Edit Your Comment

  1. UpsetPanda says:

    Let me get this straight. You put yourself on a do-not-call list, only to be called by a telemarketer. It sucks, but it actually makes sense because you are a DirecTV subscriber. Many companies do not exempt you from their own advertisements unless you specifically tell them to. If you weren’t a DirecTV customer, than you could make an issue about it, as they shouldn’t have been allowed to call you.

  2. zentec says:

    DirecTV has been pushing my buttons lately. I received three phone calls telling me all about the great new features that’ll appear on my Tivo sometime in 2009. Oh, and by the way, there’s some great deals on upgrading to HD, and if I do I can get six months of Showtime for free.

    I guess no really means “just a few more calls…”

  3. not_seth_brundle says:

    What MissJ said.

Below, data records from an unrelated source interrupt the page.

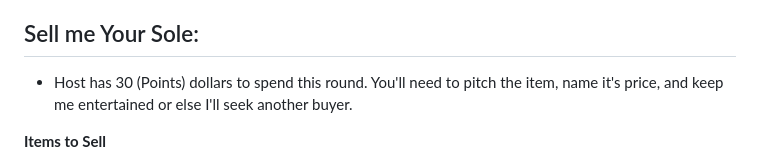
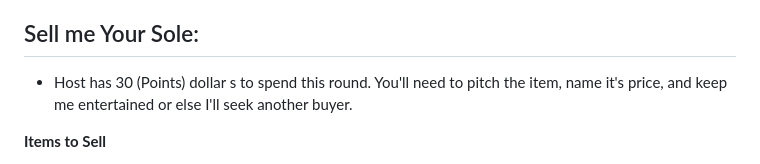
Before and after one commit to j0793/Gamerville, a Markdown page: README.md, the part around one of its changes. Rendered like a GitHub page.

```diff
--- a/README.md
+++ b/README.md
@@ -125,7 +125,7 @@
 
 
 ## Sell me Your Sole:
-- Host has 30 (Points) dollars to spend this round. You'll need to pitch the item, name it's price, and keep me entertained or else I'll seek another buyer.
+- Host has 30 (Points) dollar s to spend this round. You'll need to pitch the item, name it's price, and keep me entertained or else I'll seek another buyer.
 
 **Items to Sell**
 - A single sock
```
Also changed, not shown: other parts of README.md (+1 -1 lines).
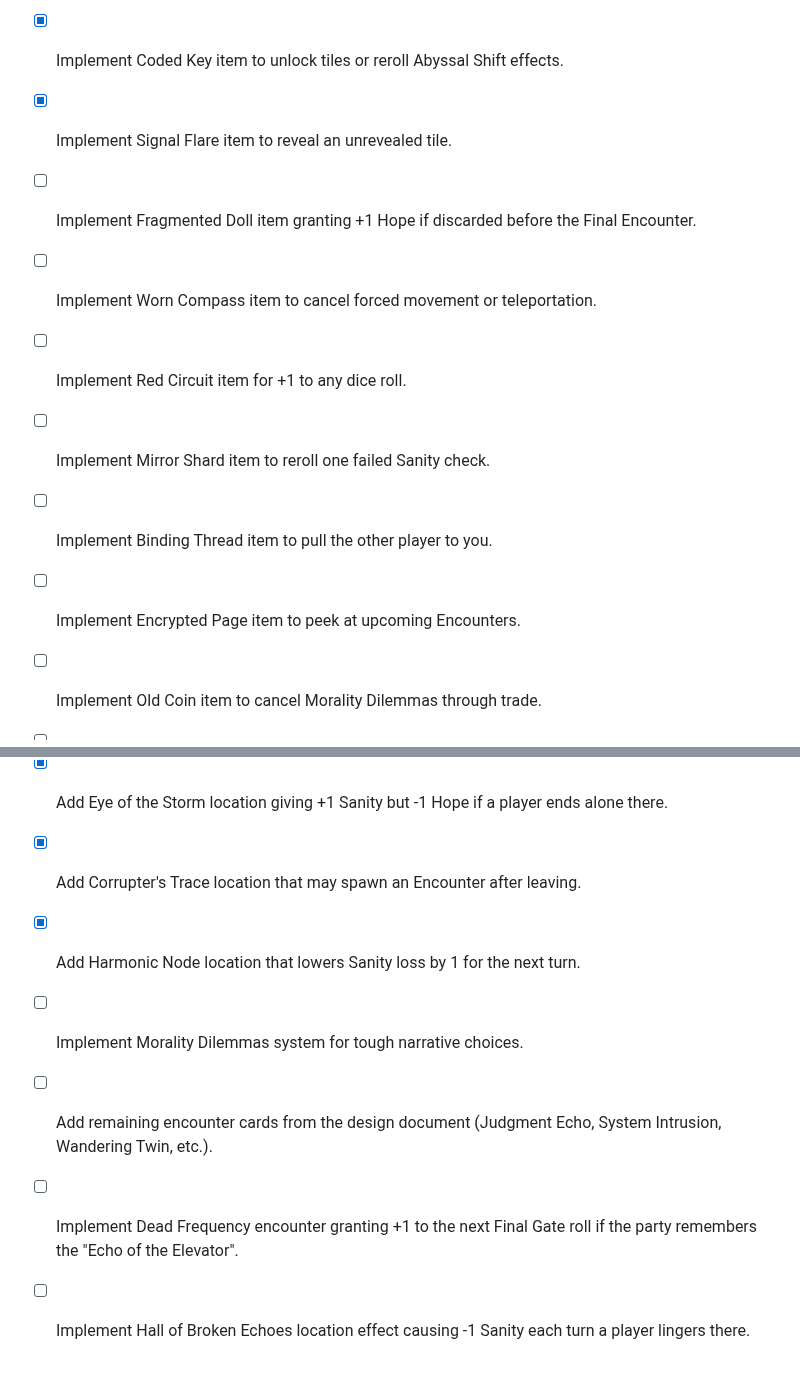
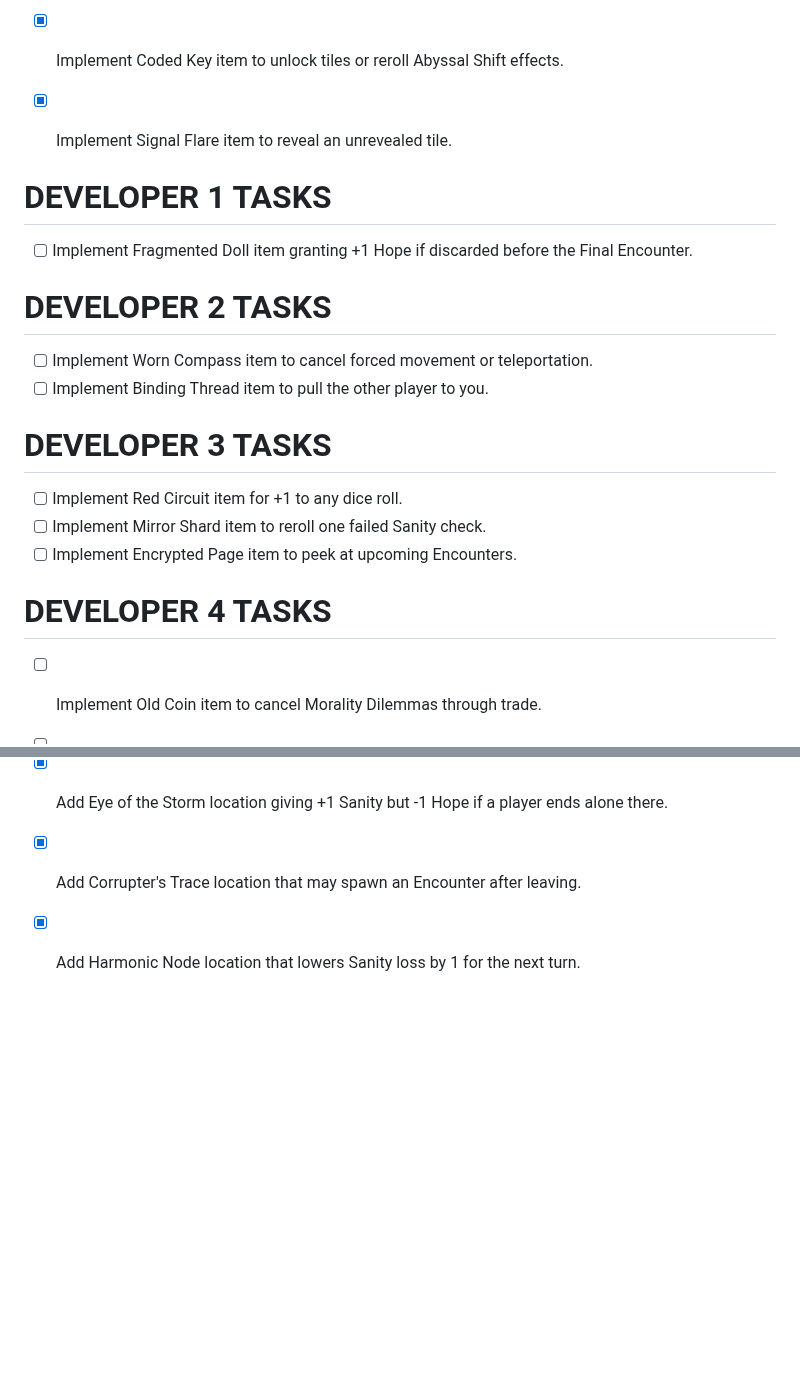
Before and after one commit to radiatedsaturn7/game, a Markdown page: TODO.md, 2 parts joined by grey strips. Rendered like a GitHub page; blank space fills up the shorter version.

Commit message:
Organize outstanding tasks by developer

```diff
--- a/TODO.md
+++ b/TODO.md
@@ -100,12 +100,19 @@
 - [x] Implement Abyssal Flask item for +2 Sanity at the cost of 1 Hope.
 - [x] Implement Coded Key item to unlock tiles or reroll Abyssal Shift effects.
 - [x] Implement Signal Flare item to reveal an unrevealed tile.
+# DEVELOPER 1 TASKS
 - [ ] Implement Fragmented Doll item granting +1 Hope if discarded before the Final Encounter.
+
+# DEVELOPER 2 TASKS
 - [ ] Implement Worn Compass item to cancel forced movement or teleportation.
+- [ ] Implement Binding Thread item to pull the other player to you.
+
+# DEVELOPER 3 TASKS
 - [ ] Implement Red Circuit item for +1 to any dice roll.
 - [ ] Implement Mirror Shard item to reroll one failed Sanity check.
-- [ ] Implement Binding Thread item to pull the other player to you.
 - [ ] Implement Encrypted Page item to peek at upcoming Encounters.
+
+# DEVELOPER 4 TASKS
 - [ ] Implement Old Coin item to cancel Morality Dilemmas through trade.
 - [ ] Implement Null Charm item to ignore the next Encounter.
 - [ ] Implement Torn Locket item letting both players gain 1 Hope when gifted.
@@ -122,8 +133,3 @@
 - [x] Add Eye of the Storm location giving +1 Sanity but -1 Hope if a player ends alone there.
 - [x] Add Corrupter's Trace location that may spawn an Encounter after leaving.
 - [x] Add Harmonic Node location that lowers Sanity loss by 1 for the next turn.
-- [ ] Implement Morality Dilemmas system for tough narrative choices.
-- [ ] Add remaining encounter cards from the design document (Judgment Echo,
-  System Intrusion, Wandering Twin, etc.).
-- [ ] Implement Dead Frequency encounter granting +1 to the next Final Gate roll if the party remembers the "Echo of the Elevator".
-- [ ] Implement Hall of Broken Echoes location effect causing -1 Sanity each turn a player lingers there.
```
Also changed, not shown: other parts of TODO.md (+4 -0 lines).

Sounds like this isn’t covered by the federal DNC list but rather by DTV’s own opt-out policies, since this is a DTV customer.

  4. ArtDonovansLovechild says:

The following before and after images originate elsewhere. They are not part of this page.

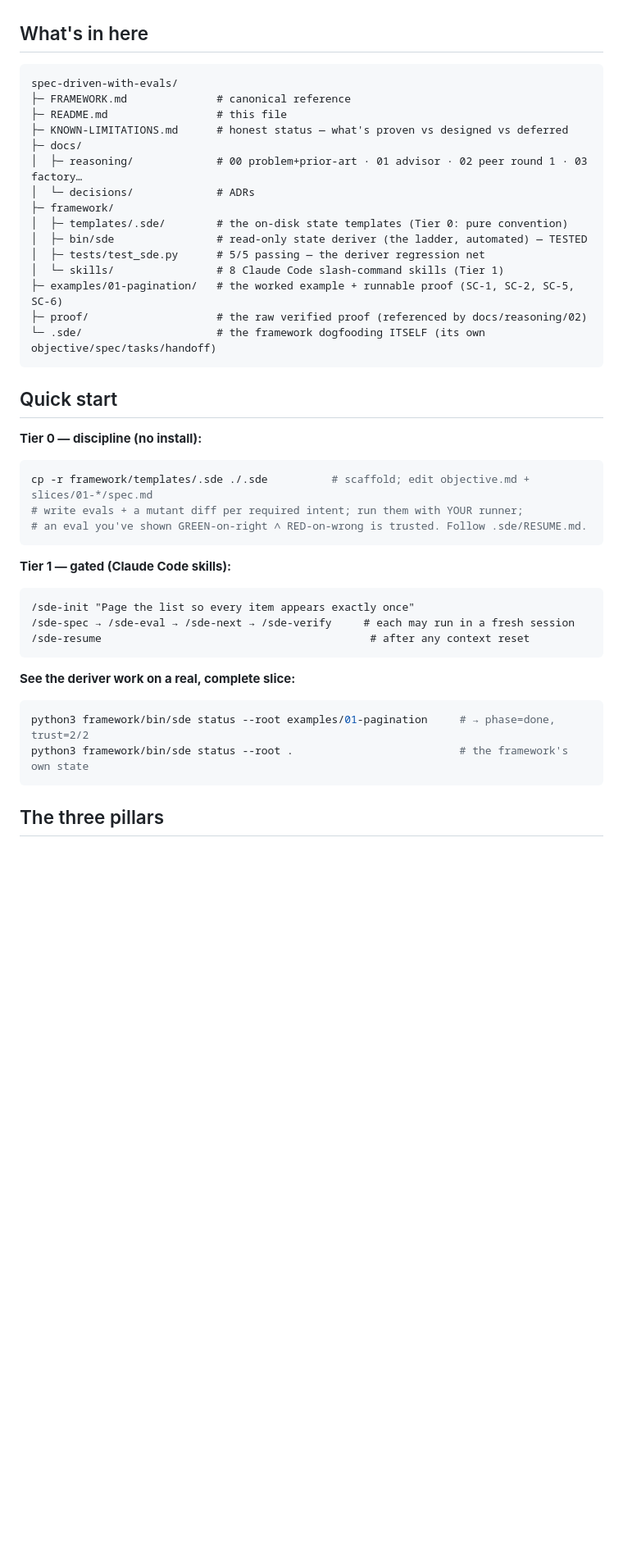
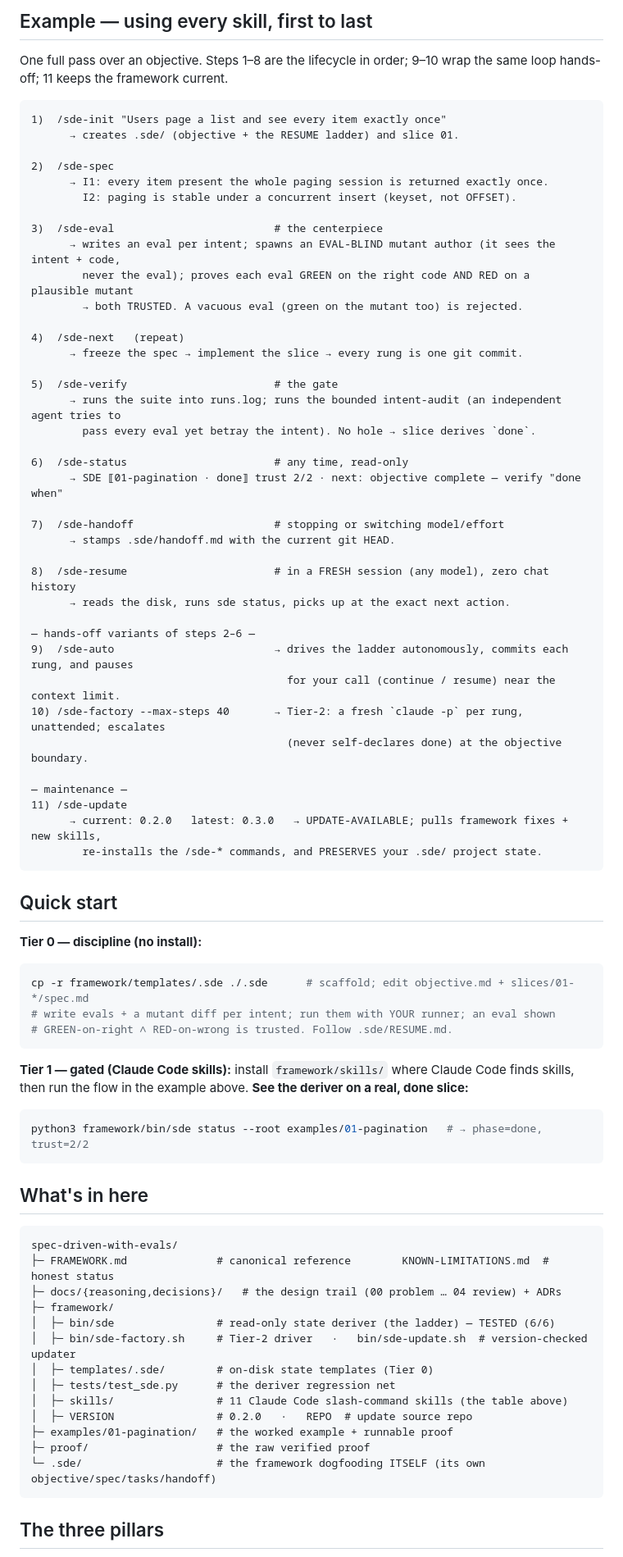
Before and after one commit to gunawanwilljkt/spec-driven-with-evals, a Markdown page: README.md, the part around one of its changes. Shown at 82% size. GitHub-like rendering; blank space fills up the shorter version.

Commit message:
README: version+timestamp header, full 11-skill table, first-to-last example
Co-Authored-By: Claude Opus 4.8 (1M context) <noreply@anthropic.com>

````diff
--- a/README.md
+++ b/README.md
@@ -28,41 +45,76 @@ plausible, intent-violating mutant. That is the structural answer to *"who evals
+## Example — using every skill, first to last
+One full pass over an objective. Steps 1–8 are the lifecycle in order; 9–10 wrap the same loop
+hands-off; 11 keeps the framework current.
+
+```text
+1)  /sde-init "Users page a list and see every item exactly once"
+      → creates .sde/ (objective + the RESUME ladder) and slice 01.
+
+2)  /sde-spec
+      → I1: every item present the whole paging session is returned exactly once.
+        I2: paging is stable under a concurrent insert (keyset, not OFFSET).
+
+3)  /sde-eval                         # the centerpiece
+      → writes an eval per intent; spawns an EVAL-BLIND mutant author (it sees the intent + code,
+        never the eval); proves each eval GREEN on the right code AND RED on a plausible mutant
+        → both TRUSTED. A vacuous eval (green on the mutant too) is rejected.
+
+4)  /sde-next   (repeat)
+      → freeze the spec → implement the slice → every rung is one git commit.
+
+5)  /sde-verify                       # the gate
+      → runs the suite into runs.log; runs the bounded intent-audit (an independent agent tries to
+        pass every eval yet betray the intent). No hole → slice derives `done`.
+
+6)  /sde-status                       # any time, read-only
+      → SDE ⟦01-pagination · done⟧ trust 2/2 · next: objective complete — verify "done when"
+
+7)  /sde-handoff                      # stopping or switching model/effort
+      → stamps .sde/handoff.md with the current git HEAD.
+
+8)  /sde-resume                       # in a FRESH session (any model), zero chat history
+      → reads the disk, runs sde status, picks up at the exact next action.
+
+— hands-off variants of steps 2–6 —
+9)  /sde-auto                         → drives the ladder autonomously, commits each rung, and pauses
+                                        for your call (continue / resume) near the context limit.
+10) /sde-factory --max-steps 40       → Tier-2: a fresh `claude -p` per rung, unattended; escalates
+                                        (never self-declares done) at the objective boundary.
+
+— maintenance —
+11) /sde-update
+      → current: 0.2.0   latest: 0.3.0   → UPDATE-AVAILABLE; pulls framework fixes + new skills,
+        re-installs the /sde-* commands, and PRESERVES your .sde/ project state.
+```
+
+## Quick start
+**Tier 0 — discipline (no install):**
+```bash
+cp -r framework/templates/.sde ./.sde      # scaffold; edit objective.md + slices/01-*/spec.md
+# write evals + a mutant diff per intent; run them with YOUR runner; an eval shown
+# GREEN-on-right ∧ RED-on-wrong is trusted. Follow .sde/RESUME.md.
+```
+**Tier 1 — gated (Claude Code skills):** install `framework/skills/` where Claude Code finds skills,
+then run the flow in the example above. **See the deriver on a real, done slice:**
+```bash
+python3 framework/bin/sde status --root examples/01-pagination   # → phase=done, trust=2/2
+```
 
 ## What's in here
 ```
 spec-driven-with-evals/
-├─ FRAMEWORK.md              # canonical reference
-├─ README.md                 # this file
-├─ KNOWN-LIMITATIONS.md      # honest status — what's proven vs designed vs deferred
-├─ docs/
-│  ├─ reasoning/             # 00 problem+prior-art · 01 advisor · 02 peer round 1 · 03 factory…
-│  └─ decisions/             # ADRs
+├─ FRAMEWORK.md              # canonical reference        KNOWN-LIMITATIONS.md  # honest status
+├─ docs/{reasoning,decisions}/   # the design trail (00 problem … 04 review) + ADRs
 ├─ framework/
-│  ├─ templates/.sde/        # the on-disk state templates (Tier 0: pure convention)
-│  ├─ bin/sde                # read-only state deriver (the ladder, automated) — TESTED
-│  ├─ tests/test_sde.py      # 5/5 passing — the deriver regression net
-│  └─ skills/                # 8 Claude Code slash-command skills (Tier 1)
-├─ examples/01-pagination/   # the worked example + runnable proof (SC-1, SC-2, SC-5, SC-6)
-├─ proof/                    # the raw verified proof (referenced by docs/reasoning/02)
+│  ├─ bin/sde                # read-only state deriver (the ladder) — TESTED (6/6)
+│  ├─ bin/sde-factory.sh     # Tier-2 driver   ·   bin/sde-update.sh  # version-checked updater
+│  ├─ templates/.sde/        # on-disk state templates (Tier 0)
+│  ├─ tests/test_sde.py      # the deriver regression net
+│  ├─ skills/                # 11 Claude Code slash-command skills (the table above)
+│  ├─ VERSION                # 0.2.0   ·   REPO  # update source repo
+├─ examples/01-pagination/   # the worked example + runnable proof
+├─ proof/                    # the raw verified proof
 └─ .sde/                     # the framework dogfooding ITSELF (its own objective/spec/tasks/handoff)
 ```
 
-## Quick start
-
-**Tier 0 — discipline (no install):**
-```bash
-cp -r framework/templates/.sde ./.sde          # scaffold; edit objective.md + slices/01-*/spec.md
-# write evals + a mutant diff per required intent; run them with YOUR runner;
-# an eval you've shown GREEN-on-right ∧ RED-on-wrong is trusted. Follow .sde/RESUME.md.
-```
-**Tier 1 — gated (Claude Code skills):**
-```
-/sde-init "Page the list so every item appears exactly once"
-/sde-spec → /sde-eval → /sde-next → /sde-verify     # each may run in a fresh session
-/sde-resume                                          # after any context reset
-```
-**See the deriver work on a real, complete slice:**
-```bash
-python3 framework/bin/sde status --root examples/01-pagination     # → phase=done, trust=2/2
-python3 framework/bin/sde status --root .                          # the framework's own state
-```
-
 ## The three pillars
````
Also changed, not shown: other parts of README.md (+31 -23 lines).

    Still, the fact that they admit you are on an internal DNC should mean they know not to bug you. I know some companies have a policy in place if you are on their internal DNC but are a customer they will call when your contract comes up OR a new product is available. Still, sucks.

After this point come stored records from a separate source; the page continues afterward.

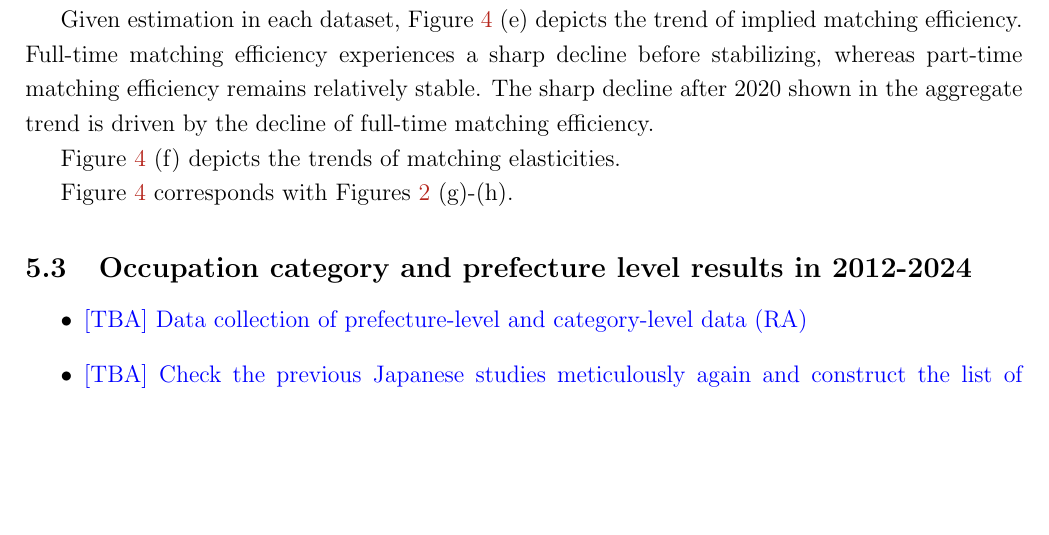
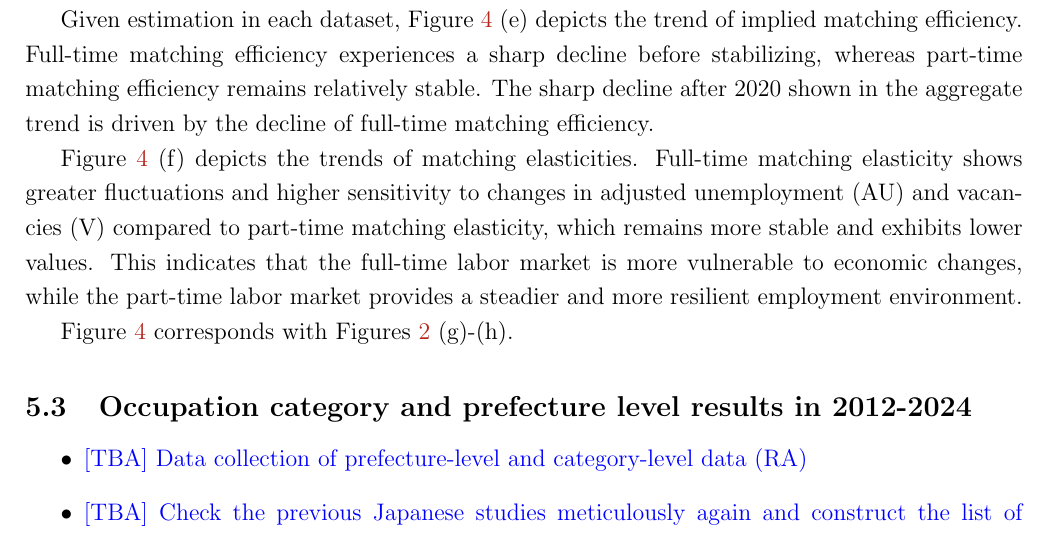
Before and after one commit to ohtanilson/utmd_matching_function, a LaTeX paper (main_syokuan.tex): part of page 7 of 15, cut so that both start at the same text, the shorter picture padded with empty space. Compiled offline with pdfLaTeX.

Commit message:
Updates from Overleaf

```diff
--- a/main_syokuan.tex
+++ b/main_syokuan.tex
@@ -244,6 +244,7 @@ Full-time matching efficiency experiences a sharp decline before stabilizing, wh
 The sharp decline after 2020 shown in the aggregate trend is driven by the decline of full-time matching efficiency.
 
 Figure \ref{fg:month_full_time_part_time_correlation_results} (f) depicts the trends of matching elasticities.
+Full-time matching elasticity shows greater fluctuations and higher sensitivity to changes in adjusted unemployment (AU) and vacancies (V) compared to part-time matching elasticity, which remains more stable and exhibits lower values. This indicates that the full-time labor market is more vulnerable to economic changes, while the part-time labor market provides a steadier and more resilient employment environment.
 
 Figure \ref{fg:month_full_time_part_time_correlation_results} corresponds with Figures \ref{fg:month_part_and_full_time_results} (g)-(h).
 
```
Also changed, not shown: main_syokuan.tex (5 more changed lines).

  5. doctor_cos wants you to remain calm says:

    The DNC list does not apply to companies with which you have a business relationship. Current/former customer, you filled out a comment card, you entered a contest, you filled out a credit application and removed it from the store!!, etc. etc.

  6. war59312 says:

    Well if they call me I will sue for all of you!

    Since I am not a customer and never have been!!

  7. faust1200 says:

    I’ve had Directv for about 6 years and they’ve never called me once. However I did read about Directv being heavily fined for violating no-call regulations. I guess I’m lucky.

  8. Trai_Dep says:

    Dr Cos – hehe. Liked your ref to a past Consumerist story.

    Hey, speaking of robocalls that evade DNC List people. I’ve been getting robocalls (carpet cleaning at first, now Improve Your Credit – NOW!!) that seem designed to evade angry people calling or getting them reported.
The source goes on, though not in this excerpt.